Through an established relationship with the WoofTrax app, the shelter staff is now participating in a new fundraising opportunity.
Wooftrax Shoes for Shelters & Rescue purchases new or gently used footwear from shelters at a bulk rate.
So the local Society for the Prevention of Cruelty to Animals is hosting a shoe drive, asking the community to bring in their old soles.
“They donate shoes to us, we bag them up,” said shelter staffer Kelly Serbeck. “We’ve gotten about a 100 pairs and we’ve only been collecting for about three or four days.”
WoofTrax repurposes the shoes as an entrepreneurial enterprise.
“They send them to places like Haiti and the Dominican Republic, where they set people up with stands so they can sell them,” Serbeck said.
Everyone can help.
“They take anything; flip flops, work books, sandals, heels and sneakers,” she said, noting all sizes, including children’s shoes are accepted.
The SPCA is looking for partners and businesses who will set up donation bins and serve as collection sites.
They have until Nov. 5 to collect as many shoes as possible. The goal is to reach 2,500 pair of shoes, which would net them about $1,000, Serbeck said.
“Apparently it’s been around for a little while but this is our first time,” Serbeck said.
They discovered it through its connection to the WoofTrax “Walk for a Dog” program where people raise money for their animal shelters by downloading the free “Walk for a Dog” app.
The app uses GPS to track the distance of your walk and the shelter you select gets a donation, which is based on the quantity and distances of the shelter’s registered walkers.
It’s not necessary to be walking a dog to earn the shelter funds.

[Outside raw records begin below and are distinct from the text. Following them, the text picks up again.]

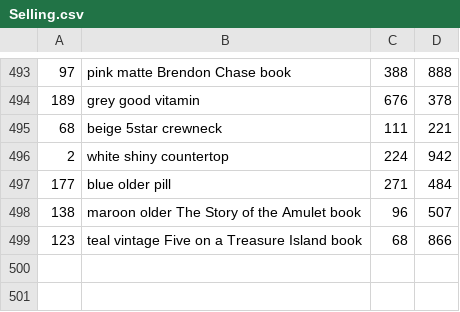
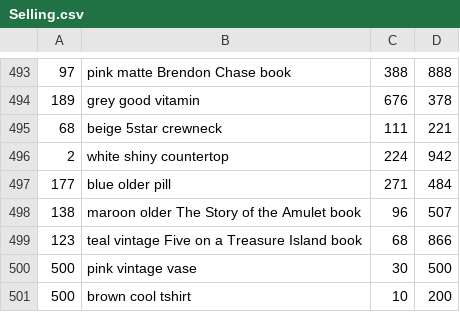
Before and after one commit to kade0216/Mini-Amazon-CS-316, a CSV file: db/data/Selling.csv, drawn as a sheet; only a part is shown, gaps mark what is left out.

```diff
--- a/db/data/Selling.csv
+++ b/db/data/Selling.csv
@@ -499 +499,3 @@
 123,teal vintage Five on a Treasure Island book,68,866
+500,pink vintage vase,30,500
+500,brown cool tshirt,10,200
```
Also changed, not shown: db/data/Buyer.csv, db/data/Seller.csv, 4 other files.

The app, through its “Walk for Cassie” option, allows you to create a dream dog.
Other options include volunteering to walk a shelter dog, or adopting one, the SPCA said.
WoofTrax encouraged shelters to promote the dog-walking fundraiser when the Pokémon Go craze hit. They reminded supporters “to log their miles while they are out Poké hunting, they could be racking up miles for your shelter,” Serbeck said.

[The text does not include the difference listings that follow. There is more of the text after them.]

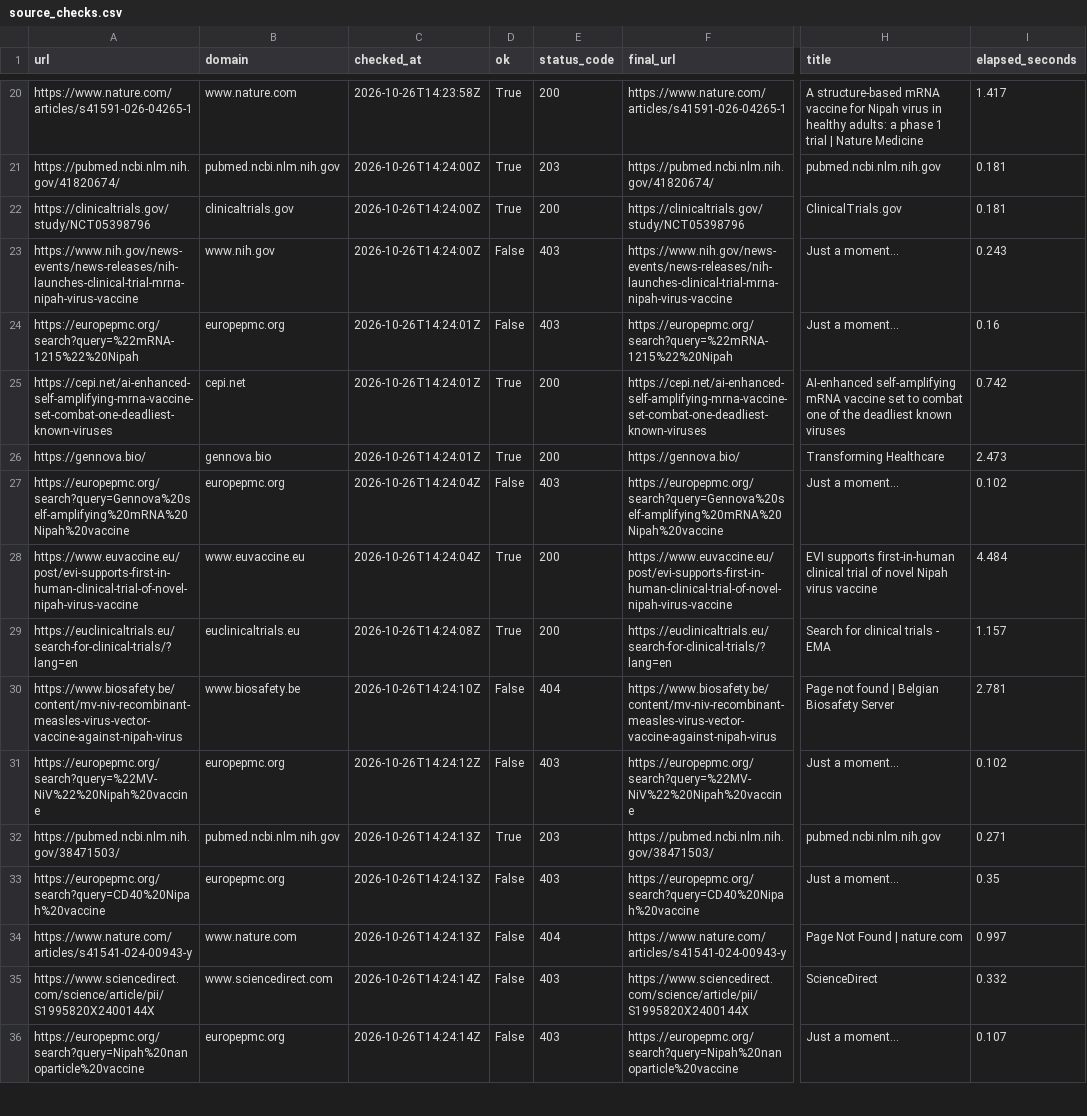
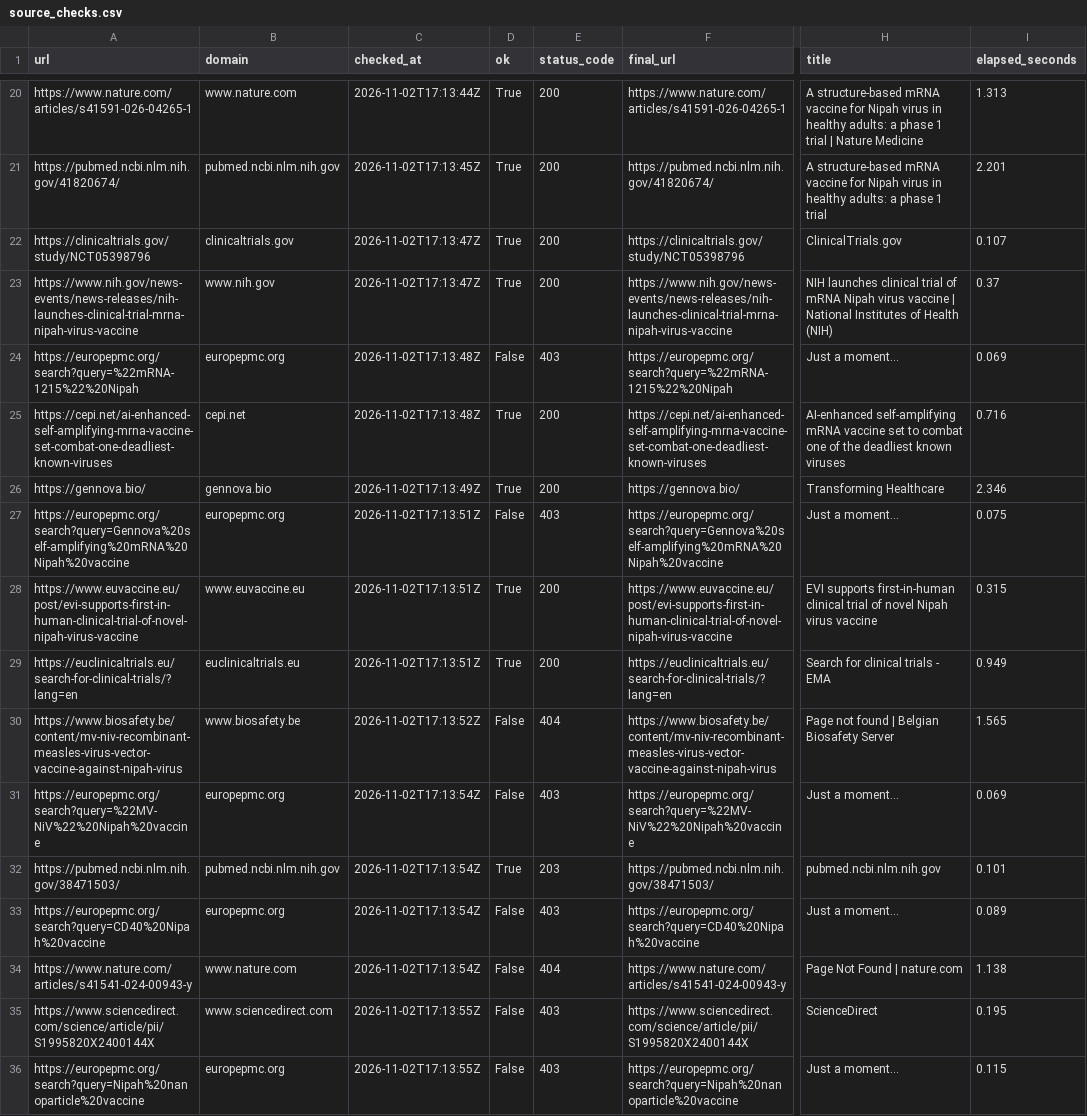
Before and after one commit to AKillikelly/henipavirus-vaccine-development-dashboard, a CSV file: docs/data/source_checks.csv, drawn as a sheet; only a part is shown, gaps mark what is left out; the diff covers the shown part only; the diff names each change by its address in the sheet, - before the commit and + after, or states it on an @@ line.

```diff
--- a/docs/data/source_checks.csv
+++ b/docs/data/source_checks.csv
-C20 (checked_at): 2026-10-26T14:23:58Z
+C20 (checked_at): 2026-11-02T17:13:44Z
-I20 (elapsed_seconds): 1.417
+I20 (elapsed_seconds): 1.313
-C21 (checked_at): 2026-10-26T14:24:00Z
+C21 (checked_at): 2026-11-02T17:13:45Z
-E21 (status_code): 203
+E21 (status_code): 200
-H21 (title): pubmed.ncbi.nlm.nih.gov
+H21 (title): A structure-based mRNA vaccine for Nipah virus in healthy adults: a phase 1 trial
-I21 (elapsed_seconds): 0.181
+I21 (elapsed_seconds): 2.201
-C22:C23 (checked_at): 2026-10-26T14:24:00Z
+C22:C23 (checked_at): 2026-11-02T17:13:47Z
-I22 (elapsed_seconds): 0.181
+I22 (elapsed_seconds): 0.107
-D23 (ok): False
+D23 (ok): True
-E23 (status_code): 403
+E23 (status_code): 200
-H23 (title): Just a moment...
+H23 (title): NIH launches clinical trial of mRNA Nipah virus vaccine | National Institutes of Health (NIH)
-I23 (elapsed_seconds): 0.243
+I23 (elapsed_seconds): 0.37
-C24:C25 (checked_at): 2026-10-26T14:24:01Z
+C24:C25 (checked_at): 2026-11-02T17:13:48Z
-I24 (elapsed_seconds): 0.16
+I24 (elapsed_seconds): 0.069
-I25 (elapsed_seconds): 0.742
+I25 (elapsed_seconds): 0.716
-C26 (checked_at): 2026-10-26T14:24:01Z
+C26 (checked_at): 2026-11-02T17:13:49Z
-I26 (elapsed_seconds): 2.473
+I26 (elapsed_seconds): 2.346
-C27:C28 (checked_at): 2026-10-26T14:24:04Z
+C27:C28 (checked_at): 2026-11-02T17:13:51Z
-I27 (elapsed_seconds): 0.102
+I27 (elapsed_seconds): 0.075
-I28 (elapsed_seconds): 4.484
+I28 (elapsed_seconds): 0.315
-C29 (checked_at): 2026-10-26T14:24:08Z
+C29 (checked_at): 2026-11-02T17:13:51Z
-I29 (elapsed_seconds): 1.157
+I29 (elapsed_seconds): 0.949
-C30 (checked_at): 2026-10-26T14:24:10Z
+C30 (checked_at): 2026-11-02T17:13:52Z
-I30 (elapsed_seconds): 2.781
+I30 (elapsed_seconds): 1.565
-C31 (checked_at): 2026-10-26T14:24:12Z
+C31 (checked_at): 2026-11-02T17:13:54Z
-I31 (elapsed_seconds): 0.102
+I31 (elapsed_seconds): 0.069
-C32:C34 (checked_at): 2026-10-26T14:24:13Z
+C32:C34 (checked_at): 2026-11-02T17:13:54Z
-I32 (elapsed_seconds): 0.271
+I32 (elapsed_seconds): 0.101
-I33 (elapsed_seconds): 0.35
+I33 (elapsed_seconds): 0.089
-I34 (elapsed_seconds): 0.997
+I34 (elapsed_seconds): 1.138
-C35:C36 (checked_at): 2026-10-26T14:24:14Z
+C35:C36 (checked_at): 2026-11-02T17:13:55Z
-I35 (elapsed_seconds): 0.332
+I35 (elapsed_seconds): 0.195
-I36 (elapsed_seconds): 0.107
+I36 (elapsed_seconds): 0.115
```
Also changed, not shown: 161 edited cells elsewhere in this file, docs/data/henipavirus_development_pipeline_data.csv, 5 other files.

While chasing the Pokemon promotion, Serbeck said they discovered the shoe fundraiser.
It’s a good idea because it reaches a wide audience, Serbeck said, noting they are asking people to open their closets, not their wallets.

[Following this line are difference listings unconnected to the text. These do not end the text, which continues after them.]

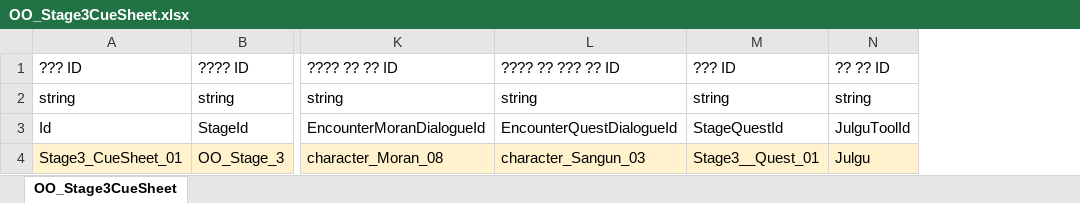
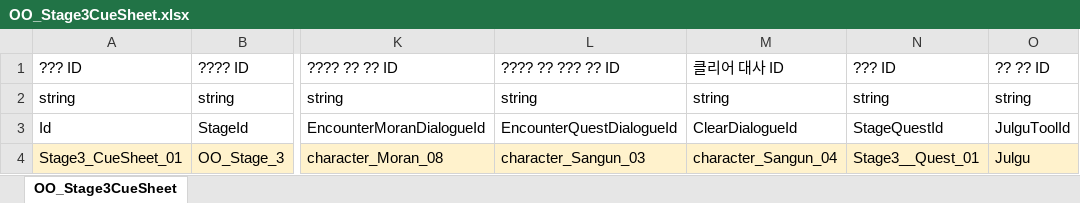
Before and after one commit to LoOO1224/MoransFoodCarriage, an Excel workbook: JsonConverter/ExcelFiles/OO_Stage3CueSheet.xlsx, sheet OO_Stage3CueSheet, drawn as a sheet; only a part is shown, gaps mark what is left out; values as stored, in another font and other column widths than the file's, no borders; the diff names each change by its address in the sheet, - before the commit and + after, or states it on an @@ line.

Commit message:
[39차] Stage3 3차 작업+분기 선택 안정화+카메라 초점 안정화
죽은 코드들 떄문에 캐릭터 도플갱어 및 배경화면에 카메라 초점 맞추기랑 분기 선택시 때문에 시스템이 많이 꼬이는 경우를 맞이함. 해결 중

```diff
--- a/JsonConverter/ExcelFiles/OO_Stage3CueSheet.xlsx (sheet OO_Stage3CueSheet)
+++ b/JsonConverter/ExcelFiles/OO_Stage3CueSheet.xlsx (sheet OO_Stage3CueSheet)
+column M, rows 1-4: 클리어 대사 ID | string | ClearDialogueId | character_Sangun_04
```
Also changed, not shown: JsonConverter/ExcelFiles/OO_Dialogue.xlsx, 32 other files.
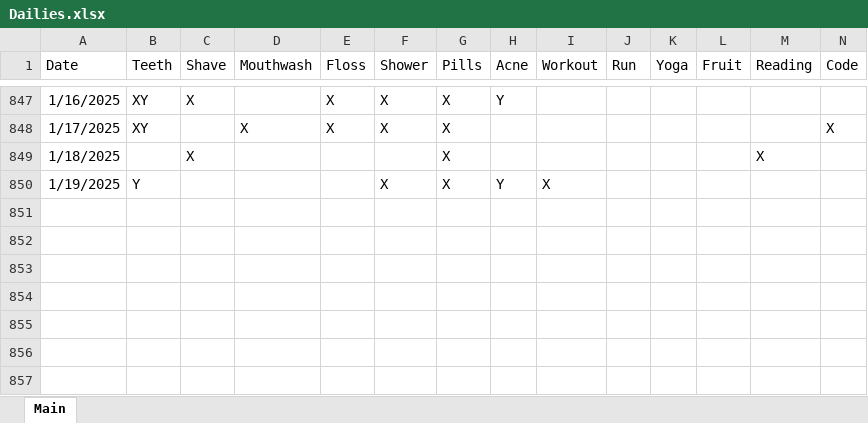
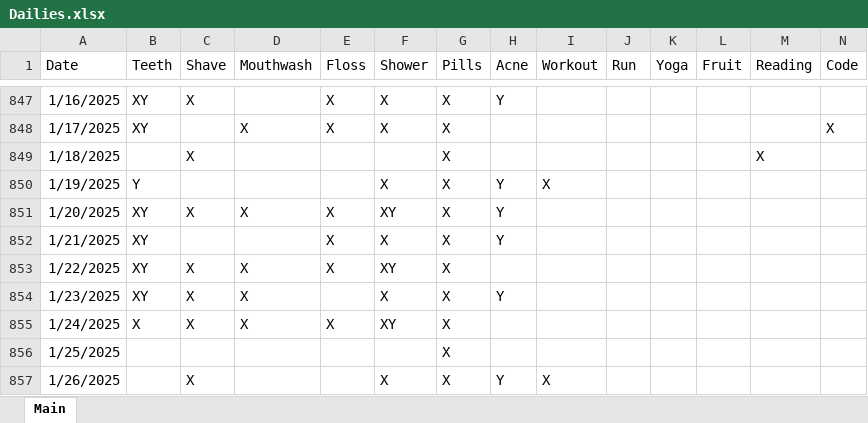
Before and after one commit to Ryan-Iacovone/Dailies, an Excel workbook: Data/Dailies.xlsx, sheet Main, drawn as a sheet; only a part is shown, gaps mark what is left out; values as stored, in another font and other column widths than the file's, no borders; rows hold the shown columns only; the diff names each change by its address in the sheet, - before the commit and + after, or states it on an @@ line.

```diff
--- a/Data/Dailies.xlsx (sheet Main)
+++ b/Data/Dailies.xlsx (sheet Main)
+row 851: 1/20/2025 | XY | X | X | X | XY | X | Y
+row 852: 1/21/2025 | XY |  |  | X | X | X | Y
+row 853: 1/22/2025 | XY | X | X | X | XY | X
+row 854: 1/23/2025 | XY | X | X |  | X | X | Y
+row 855: 1/24/2025 | X | X | X | X | XY | X
+row 856: 1/25/2025 |  |  |  |  |  | X
+row 857: 1/26/2025 |  | X |  |  | X | X | Y | X
```
Also changed, not shown: 1 other file.
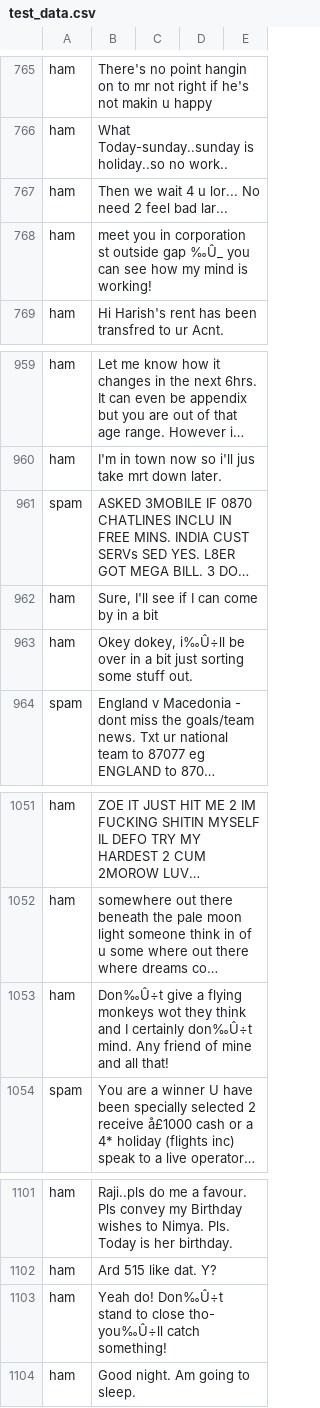
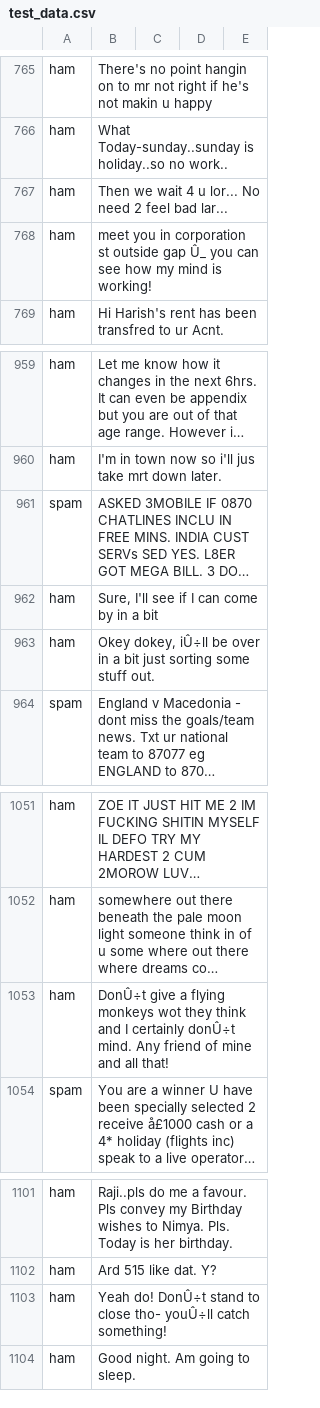
Before and after one commit to bhavin2004/sms_email_spam_classifier, a CSV file: artifacts/test_data.csv, drawn as a sheet; only a part is shown, gaps mark what is left out; long unchanged cells end in …; the diff covers the shown part only; the diff names each change by its address in the sheet, - before the commit and + after, or states it on an @@ line.

```diff
--- a/artifacts/test_data.csv
+++ b/artifacts/test_data.csv
-B768: …outside gap ‰Û_ you can…
+B768: …outside gap Û_ you can…
-B963: Okey dokey, i‰Û÷ll be over…
+B963: Okey dokey, iÛ÷ll be over…
-B1053: Don‰Û÷t give a flying monkeys wot they think and I certainly don‰Û÷t mind. Any…
+B1053: DonÛ÷t give a flying monkeys wot they think and I certainly donÛ÷t mind. Any…
-B1103: Yeah do! Don‰Û÷t stand to close tho- you‰Û÷ll catch something!
+B1103: Yeah do! DonÛ÷t stand to close tho- youÛ÷ll catch something!
```
Also changed, not shown: 5 edited cells elsewhere in this file, artifacts/train_data.csv, 6 other files.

The timing is good with local families out back-to-school shopping.
Benefits of the fundraiser are tri-fold, said Catherine Shepherd, the shelter’s volunteer/events coordinator. People clean a closet and help someone support their family all while raising money for the shelter.
“It’s a win, win, win,” she said.
Deborah M. Marko: (856) 563-5256; firstname.lastname@example.org